The Advantage of Standing Tall

When you get in the car in the morning, you will probably feel awake, motivated and set up for the day ahead. You fasten your seatbelt and adjust your rear view mirror before setting off by tilting it upwards. Ignition on and off to go!

You arrive at work, once you’ve finally found a place to park and get on with the day. You battle with deadlines, debate with colleagues, hardly stop for lunch, surviving off coffee and you cram in as much into the day as possible until you leave for home late, tired and slightly irritable, knowing that the nose-to-tail traffic is next on the agenda. You get in the car, click in the seatbelt, check the rear view mirror and…. you tilt it downwards to see behind you….

Why the diurnal shift in rearview mirror positioning?

When we are sad, tired, lack energy or when we are frightened, we slouch. Slouching shortens our bodies and our reduced height means that when we get in the car, we can’t see behind us through the rear view mirror. Rather than sitting up to see properly, we simply tilt the mirror downwards and slope off home, looking forward to a glass of wine with TV.

The association between emotion and body posture is well known, having been proven time and time again by psychologists in laboratories who test volunteers exhibiting different emotions. Tests show that we stand tall when we are happy or when we need to impose ourselves for emotional reasons such as anger or indignation.

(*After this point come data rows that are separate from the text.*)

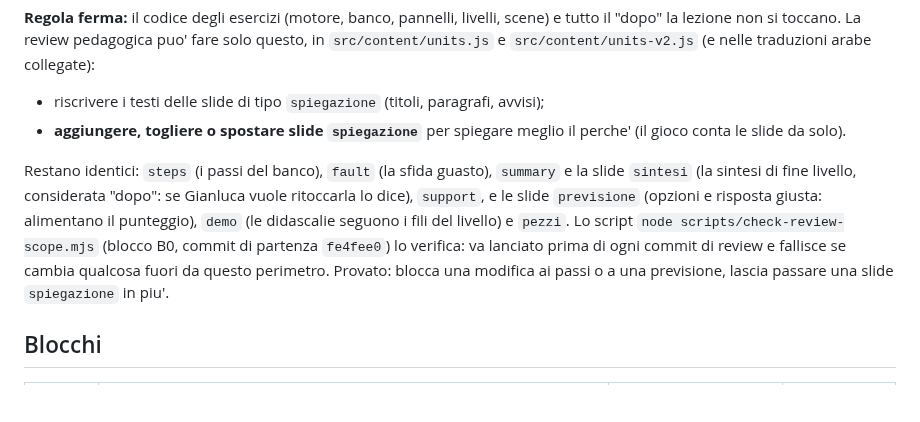
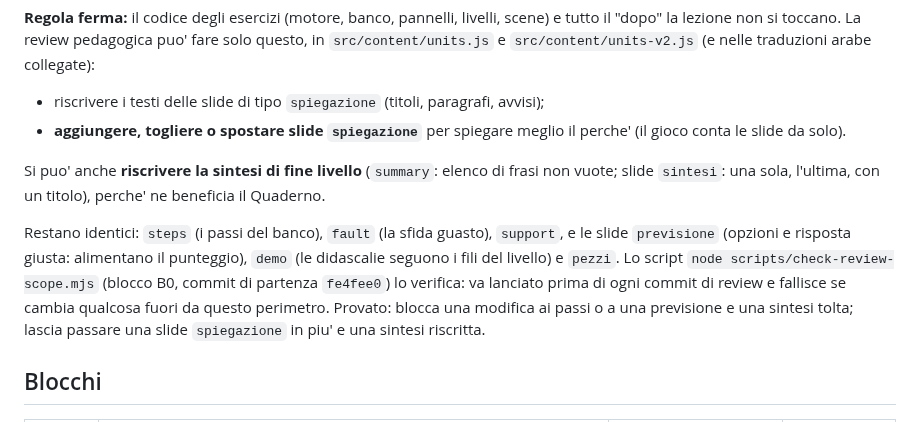
Before and after one commit to halmob01/laboratorio-ele, a Markdown page: docs/PIANO-FASE-2.md, the part around the change. Rendered like a GitHub page; blank space fills up the shorter version.

```diff
--- a/docs/PIANO-FASE-2.md
+++ b/docs/PIANO-FASE-2.md
@@ -8,12 +8,14 @@ La review pedagogica puo' fare solo questo, in `src/content/units.js` e `src/con
 - riscrivere i testi delle slide di tipo `spiegazione` (titoli, paragrafi, avvisi);
 - **aggiungere, togliere o spostare slide `spiegazione`** per spiegare meglio il perche' (il gioco conta le slide da solo).
 
-Restano identici: `steps` (i passi del banco), `fault` (la sfida guasto), `summary` e la slide `sintesi` (la sintesi di fine livello,
-considerata "dopo": se Gianluca vuole ritoccarla lo dice), `support`, e le slide `previsione` (opzioni e risposta giusta: alimentano il
-punteggio), `demo` (le didascalie seguono i fili del livello) e `pezzi`.
+Si puo' anche **riscrivere la sintesi di fine livello** (`summary`: elenco di frasi non vuote; slide `sintesi`: una sola, l'ultima, con un titolo),
+perche' ne beneficia il Quaderno.
+
+Restano identici: `steps` (i passi del banco), `fault` (la sfida guasto), `support`, e le slide `previsione` (opzioni e risposta giusta:
+alimentano il punteggio), `demo` (le didascalie seguono i fili del livello) e `pezzi`.
 Lo script `node scripts/check-review-scope.mjs` (blocco B0, commit di partenza `fe4fee0`) lo verifica: va lanciato prima di ogni commit
-di review e fallisce se cambia qualcosa fuori da questo perimetro. Provato: blocca una modifica ai passi o a una previsione,
-lascia passare una slide `spiegazione` in piu'.
+di review e fallisce se cambia qualcosa fuori da questo perimetro. Provato: blocca una modifica ai passi o a una previsione e una sintesi
+tolta; lascia passare una slide `spiegazione` in piu' e una sintesi riscritta.
 
 ## Blocchi
 
```
Also changed, not shown: docs/TODO-FASE-2.md (added, +56 -0 lines).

How many times has the phrase “drawing his/herself up to his/her full height” been used in literature to convey indignant protest? This phrase which associates emotion with body posture has been cited for over two hundred years.

Here’s a recent example from JK Rowling in her novel “Harry Potter and the Order of the Phoenix”:

Fred and George, the two older brothers of Ron, were testing their new Fainting Fancies on the school newbies to see whether they had the right dosage of “faint” in them. Hermione, Ron’s friend, witnessed the children dropping like flies and wasn’t impressed. She strode over to the mischievous twins and instructed them to stop experimenting on the children. The twins taunted her with jibes, asking whether she was going to put them in detention or make them write lines.

In J K Rowling’s words Hermione “drew herself up to her full height” before saying  “No,” her voice quivering with anger, “but I will write to your mother.” “You wouldn’t,” said George, horrified, taking a step back from her. “Oh, yes, I would,” said Hermione grimly”.